▶ Task description: Could you return each line of the material that has "column" in it?

-------

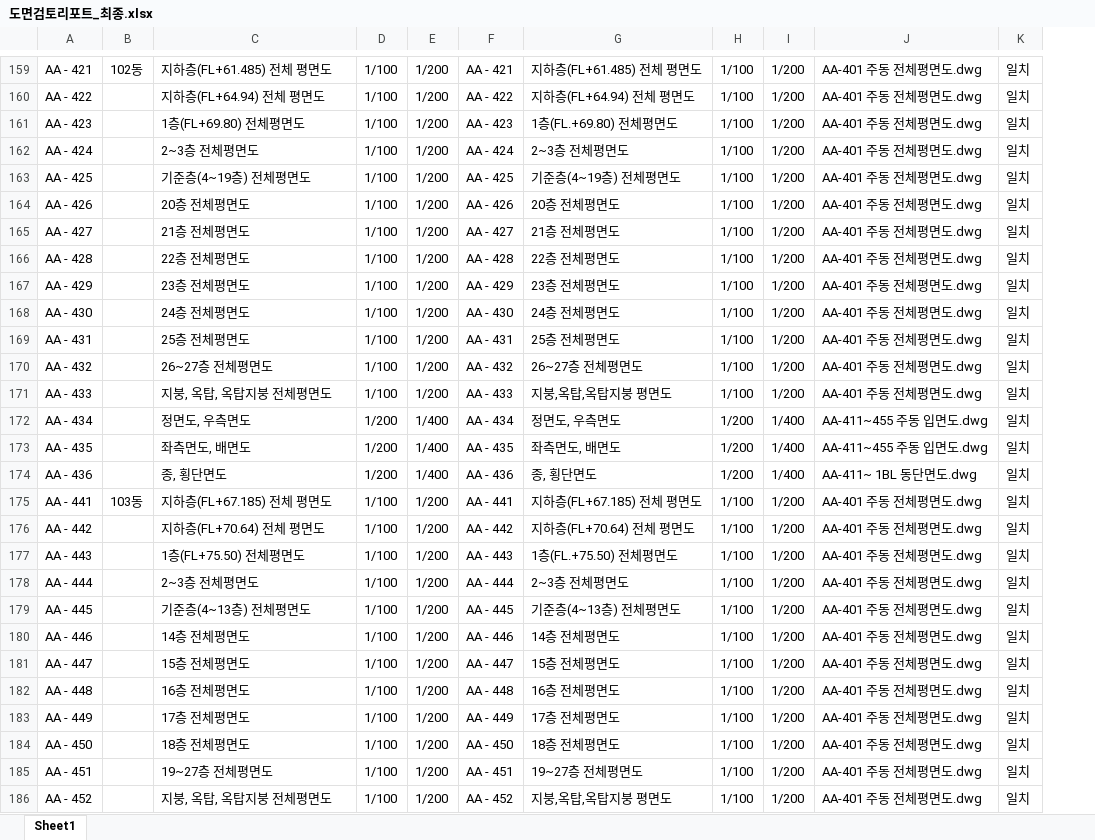
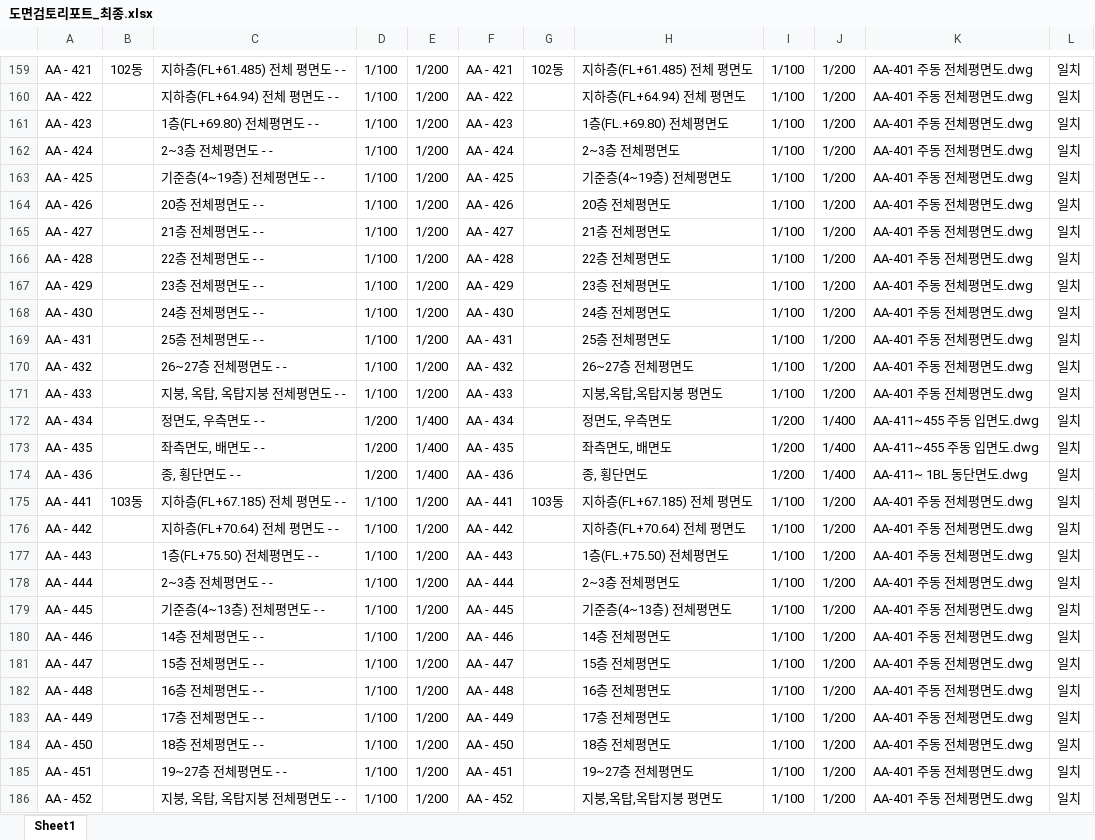
Before and after one commit to DaDaDiRaRa/dwg-checker, an Excel workbook: 도면검토리포트_최종.xlsx, sheet Sheet1, drawn as a sheet; only a part is shown, gaps mark what is left out; values as stored, in another font and other column widths than the file's, no cell formats; the diff covers the shown part only; the diff names each change by its address in the sheet, - before the commit and + after, or states it on an @@ line.

```diff
--- a/도면검토리포트_최종.xlsx (sheet Sheet1)
+++ b/도면검토리포트_최종.xlsx (sheet Sheet1)
+column G, rows 159-175: 102동 |  |  |  |  |  |  |  |  |  |  |  |  |  |  |  | 103동
-C159: 지하층(FL+61.485) 전체 평면도
+C159: 지하층(FL+61.485) 전체 평면도 - -
-C160: 지하층(FL+64.94) 전체 평면도
+C160: 지하층(FL+64.94) 전체 평면도 - -
-C161: 1층(FL+69.80) 전체평면도
+C161: 1층(FL+69.80) 전체평면도 - -
-C162: 2~3층 전체평면도
+C162: 2~3층 전체평면도 - -
-C163: 기준층(4~19층) 전체평면도
+C163: 기준층(4~19층) 전체평면도 - -
-C164: 20층 전체평면도
+C164: 20층 전체평면도 - -
-C165: 21층 전체평면도
+C165: 21층 전체평면도 - -
-C166: 22층 전체평면도
+C166: 22층 전체평면도 - -
-C167: 23층 전체평면도
+C167: 23층 전체평면도 - -
-C168: 24층 전체평면도
+C168: 24층 전체평면도 - -
-C169: 25층 전체평면도
+C169: 25층 전체평면도 - -
-C170: 26~27층 전체평면도
+C170: 26~27층 전체평면도 - -
-C171: 지붕, 옥탑, 옥탑지붕 전체평면도
+C171: 지붕, 옥탑, 옥탑지붕 전체평면도 - -
-C172: 정면도, 우측면도
+C172: 정면도, 우측면도 - -
-C173: 좌측면도, 배면도
+C173: 좌측면도, 배면도 - -
-C174: 종, 횡단면도
+C174: 종, 횡단면도 - -
-C175: 지하층(FL+67.185) 전체 평면도
+C175: 지하층(FL+67.185) 전체 평면도 - -
-C176: 지하층(FL+70.64) 전체 평면도
+C176: 지하층(FL+70.64) 전체 평면도 - -
-C177: 1층(FL+75.50) 전체평면도
+C177: 1층(FL+75.50) 전체평면도 - -
-C178: 2~3층 전체평면도
+C178: 2~3층 전체평면도 - -
-C179: 기준층(4~13층) 전체평면도
+C179: 기준층(4~13층) 전체평면도 - -
-C180: 14층 전체평면도
+C180: 14층 전체평면도 - -
-C181: 15층 전체평면도
+C181: 15층 전체평면도 - -
-C182: 16층 전체평면도
+C182: 16층 전체평면도 - -
-C183: 17층 전체평면도
+C183: 17층 전체평면도 - -
-C184: 18층 전체평면도
+C184: 18층 전체평면도 - -
-C185: 19~27층 전체평면도
+C185: 19~27층 전체평면도 - -
-C186: 지붕, 옥탑, 옥탑지붕 전체평면도
+C186: 지붕, 옥탑, 옥탑지붕 전체평면도 - -
```
Also changed, not shown: 384 edited cells elsewhere in this sheet, cell formats, 1 other file.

-------

▶ Result for this task:
Before and after one commit to DaDaDiRaRa/dwg-checker, an Excel workbook: 도면검토리포트_최종.xlsx, sheet Sheet1, drawn as a sheet; only a part is shown, gaps mark what is left out; values as stored, in another font and other column widths than the file's, no cell formats; the diff covers the shown part only; the diff names each change by its address in the sheet, - before the commit and + after, or states it on an @@ line.
+column G, rows 159-175: 102동 |  |  |  |  |  |  |  |  |  |  |  |  |  |  |  | 103동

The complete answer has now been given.